It took the rescue team two hours to get to him, even using active Infra Red goggles to navigate through the rain and darkness. He had compound fractures of both legs, severe hypothermia and was suffering from severe blood loss — but he’d survive.

The MISPER was a celebrity though, a Tri-V Rock artist, and by the time they got him to the hospital, the word had gotten out. A Flash Crowd of bloggers with personal Webcams was there, some recording, some giving off live feeds that the networks were paying Big Bucks for. The local TV station even had its own version of Eye Spies, ‘Paperazzi Sparrows’ the size of their namesake. These flitted over the crowd, recording in every wavelength of the visible spectrum and some well beyond, as the night was pitch black and it was still raining.
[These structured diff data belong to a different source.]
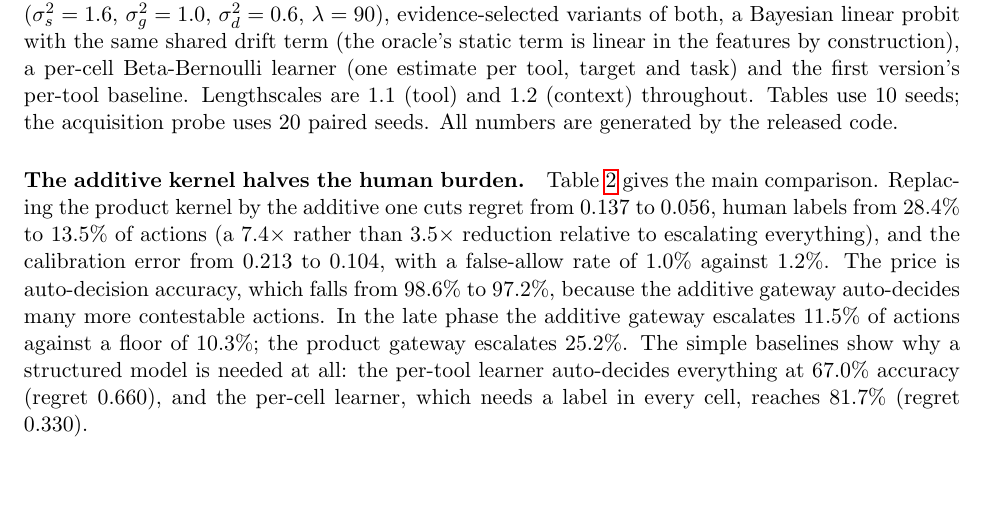
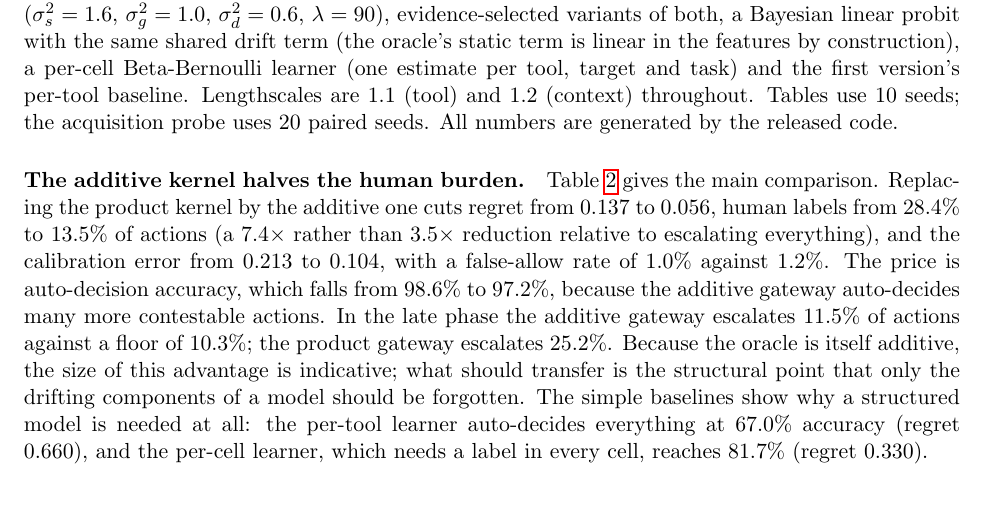
Before and after one commit to changkun/trustcalib, a LaTeX paper (manuscript/main.tex): part of page 7 of 17, cut so that both start at the same text. Compiled offline with pdfLaTeX.

Commit message:
manuscript: state that the additive kernel's margin is indicative

```diff
--- a/manuscript/main.tex
+++ b/manuscript/main.tex
@@ -521,7 +521,10 @@ calibration error from \resVEce{} to \resAEce{}, with a false-allow rate of
 from \resVAcc\% to \resAAcc\%, because the additive gateway auto-decides many
 more contestable actions. In the late phase the additive gateway escalates
 \resAAskLate\% of actions against a floor of \resFloorSym\%; the product
-gateway escalates \resVAskLate\%. The simple baselines show why a structured
+gateway escalates \resVAskLate\%. Because the oracle is itself additive, the
+size of this advantage is indicative; what should transfer is the structural
+point that only the drifting components of a model should be forgotten. The
+simple baselines show why a structured
 model is needed at all: the per-tool learner auto-decides everything at
 \resTAcc\% accuracy (regret \resTRegret), and the per-cell learner, which
 needs a label in every cell, reaches \resCAcc\% (regret \resCRegret).
```
Also changed, not shown: manuscript/main.pdf.
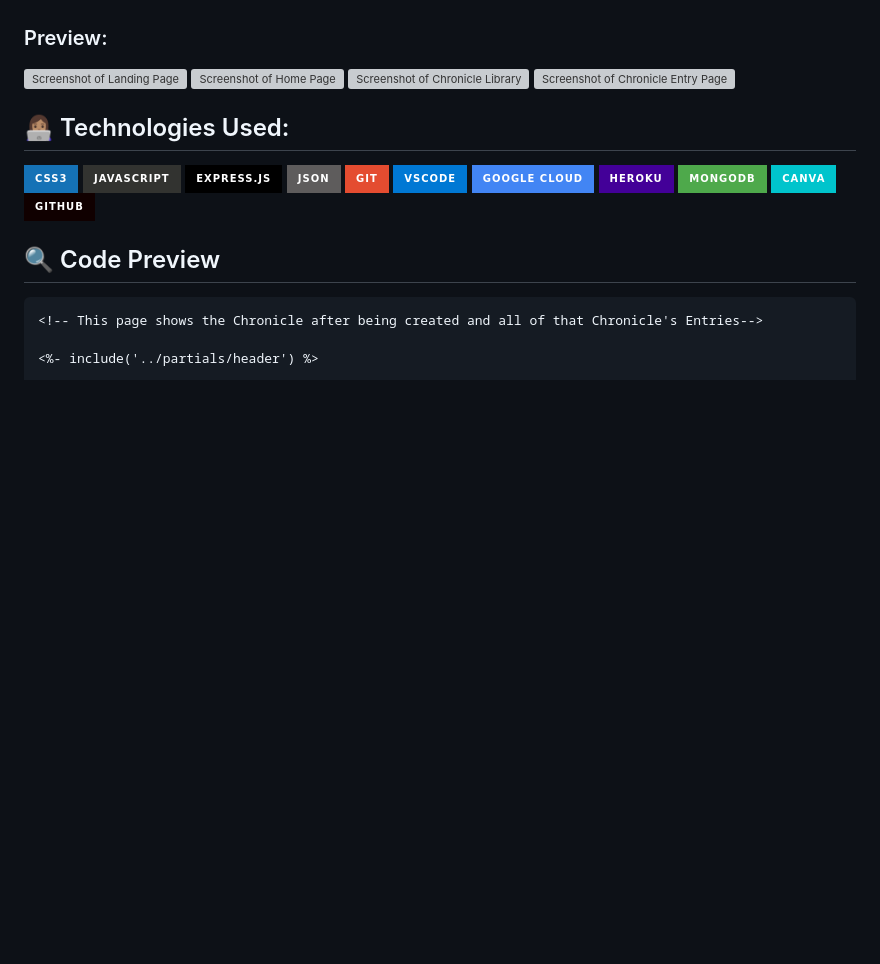
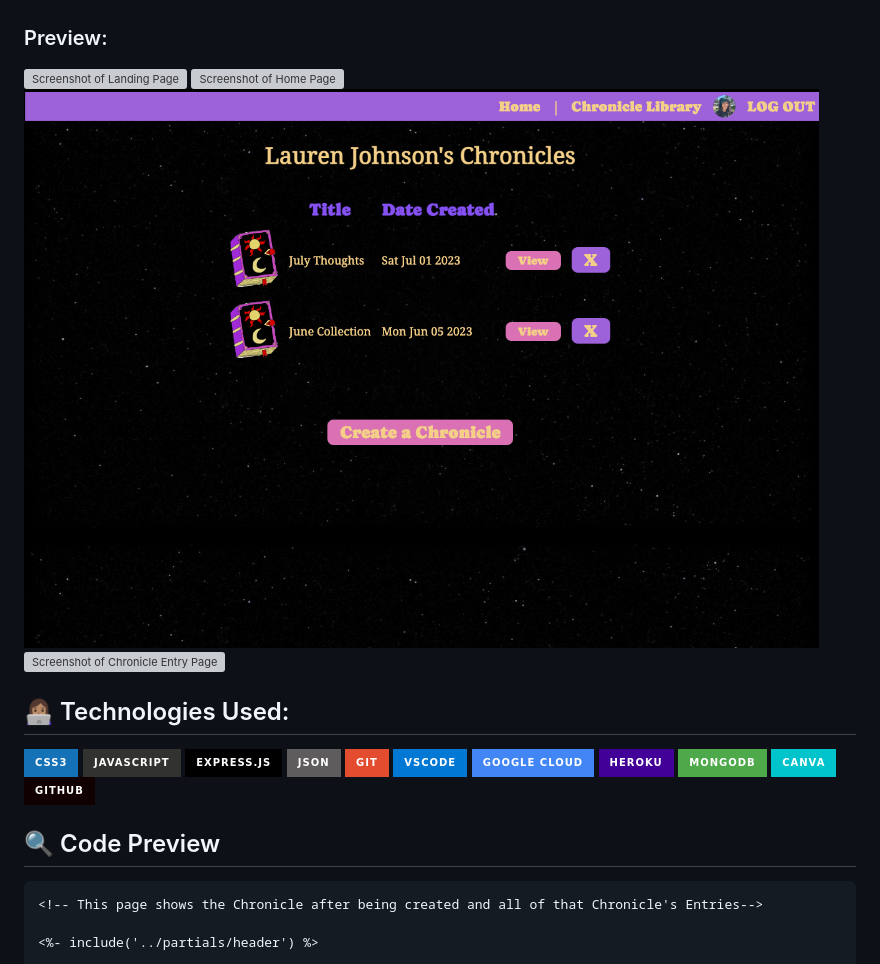
Before and after one commit to lauren-m-johnson/My-Chronicles, a Markdown page: README.md, the part around the change. GitHub-like rendering; badges without logos; blank space fills up the shorter version; grey boxes are pictures that could not be loaded.

Commit message:
update images in README

```diff
--- a/README.md
+++ b/README.md
@@ -18,7 +18,7 @@ Discover My Chronicles, a transformative journaling web app designed to help you
 ### Preview:
 ![Screenshot of Landing Page](images/landingpage.png)
 ![Screenshot of Home Page](images/homepage.png)
-![Screenshot of Chronicle Library](images/library.png)
+![Screenshot of Chronicle Library](public/images/library.png)
 ![Screenshot of Chronicle Entry Page](images/entries.png)
 
 ## 👩🏽‍💻 Technologies Used:
```
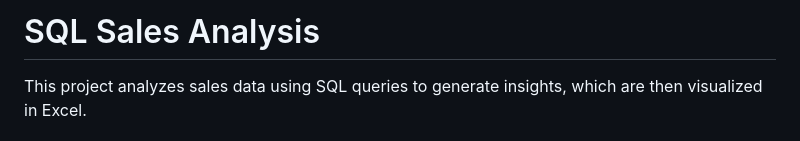
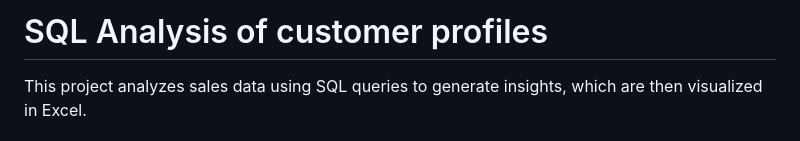
Before and after one commit to behw0/data-analysis-projects, a Markdown page: SQL/sales-analysis/README.md, the part around the change. Rendered like a GitHub page.

```diff
--- a/SQL/sales-analysis/README.md
+++ b/SQL/sales-analysis/README.md
@@ -1,4 +1,4 @@
-# SQL Sales Analysis
+# SQL Analysis of customer profiles
 
 This project analyzes sales data using SQL queries to generate insights, which are then visualized in Excel.
 
```
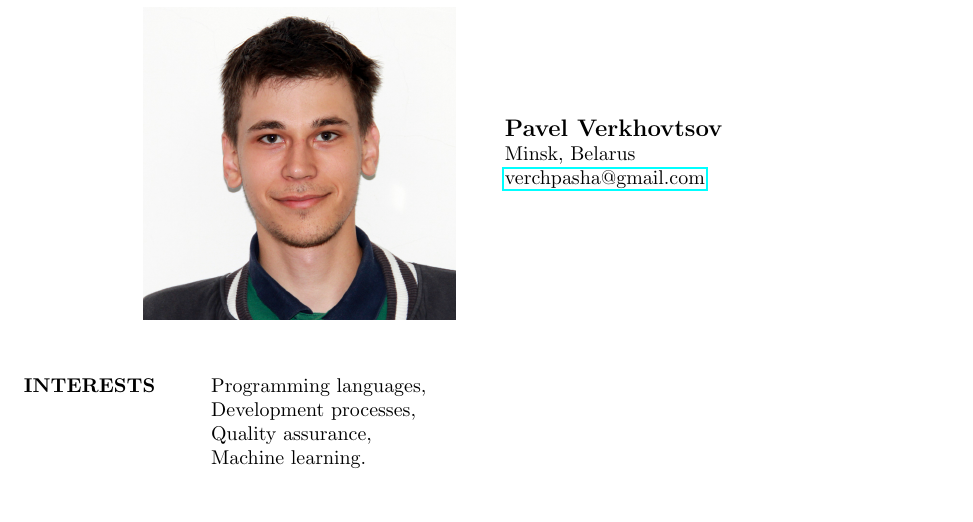
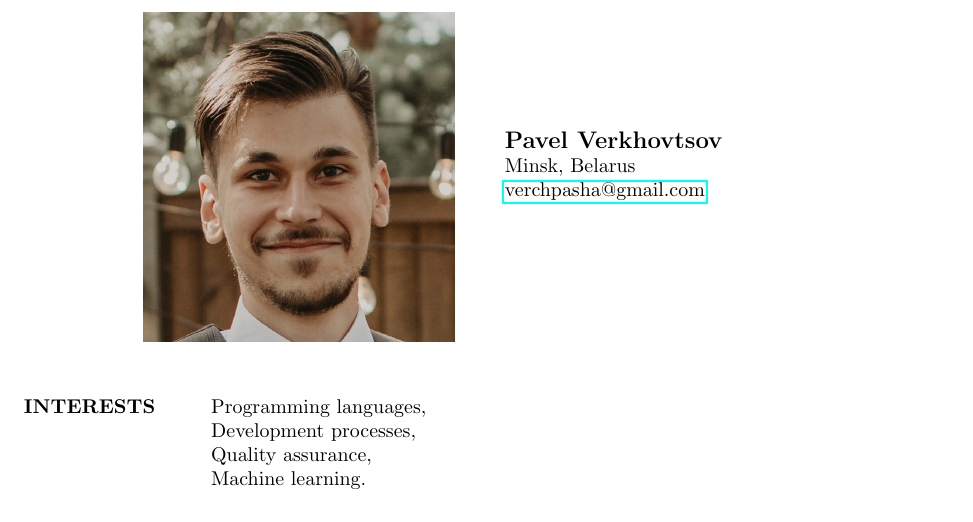
Before and after one commit to VerkhovtsovPavel/CV, a LaTeX CV (cv.tex): part of page 1 of 3, cut so that both start at the same text. Compiled offline with pdfLaTeX.

Commit message:
Update photo and add .gitignore

```diff
--- a/cv.tex
+++ b/cv.tex
@@ -16,7 +16,7 @@
 \begin{document}
 
 \noindent\begin{minipage}{0.4\textwidth}% adapt widths of minipages to your needs
-\hspace*{-1.2cm}\includegraphics[width=5.5cm]{Pavel_Verkhovtsov.JPG}
+\hspace*{-1.2cm}\includegraphics[width=5.5cm]{Pavel_Verkhovtsov.jpg}
 \end{minipage}%
 \hfill%
 \begin{minipage}{0.6\textwidth}
```
Also changed, not shown: Pavel_Verkhovtsov.JPG, cv.pdf, 1 other file.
Sound quality was poor, but next year’s versions of the Sparrows promised better performance by integrating their audio feeds.

Some of the bloggers carried umbrellas — and not just to keep off the rain. Anyone who wanted privacy in these days, in the 2030’s, carried one, lined with Infra-Red absorbent material. Some towns had passed ordnances banning Sparrows — the intrusive nuisances — but the laws were difficult to enforce. Most were anonymous, autonomous and couldn’t be jammed. An over-sized tennis racket was sometimes employed by professional bodyguards but, then, there was a danger that someone in the crowd would be hit by a disintegrating sparrow as it got volleyed away and the courts had been inconsistent in ruling where the fault lay in such cases. Already, some manufacturers were making over-sized butterfly-nets to catch Sparrows, instead.

Umbrellas were less likely to provoke litigation. And besides, as here [in Australia], they could even be used for keeping off the rain.

Leave a Reply